## EXERCISE GOAL
Give back the full material exactly. Omit no line.

*** Opening SUPPLIED MATERIAL ***

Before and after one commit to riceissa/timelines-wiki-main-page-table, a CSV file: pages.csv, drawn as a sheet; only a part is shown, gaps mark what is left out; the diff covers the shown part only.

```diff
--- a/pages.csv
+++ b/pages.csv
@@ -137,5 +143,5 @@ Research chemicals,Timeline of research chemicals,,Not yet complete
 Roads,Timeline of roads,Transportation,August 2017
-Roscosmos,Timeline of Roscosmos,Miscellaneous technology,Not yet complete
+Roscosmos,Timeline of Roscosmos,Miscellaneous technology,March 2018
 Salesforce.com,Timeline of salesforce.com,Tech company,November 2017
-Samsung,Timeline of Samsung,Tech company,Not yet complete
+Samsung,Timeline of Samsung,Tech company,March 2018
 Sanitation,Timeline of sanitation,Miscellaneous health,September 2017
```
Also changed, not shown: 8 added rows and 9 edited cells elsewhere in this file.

*** Closing SUPPLIED MATERIAL ***

## COMPLETED TASK
Before and after one commit to riceissa/timelines-wiki-main-page-table, a CSV file: pages.csv, drawn as a sheet; only a part is shown, gaps mark what is left out; the diff covers the shown part only.

```diff
--- a/pages.csv
+++ b/pages.csv
@@ -137,5 +143,5 @@ Research chemicals,Timeline of research chemicals,,Not yet complete
 Roads,Timeline of roads,Transportation,August 2017
-Roscosmos,Timeline of Roscosmos,Miscellaneous technology,Not yet complete
+Roscosmos,Timeline of Roscosmos,Miscellaneous technology,March 2018
 Salesforce.com,Timeline of salesforce.com,Tech company,November 2017
-Samsung,Timeline of Samsung,Tech company,Not yet complete
+Samsung,Timeline of Samsung,Tech company,March 2018
 Sanitation,Timeline of sanitation,Miscellaneous health,September 2017
```
Also changed, not shown: 8 added rows and 9 edited cells elsewhere in this file.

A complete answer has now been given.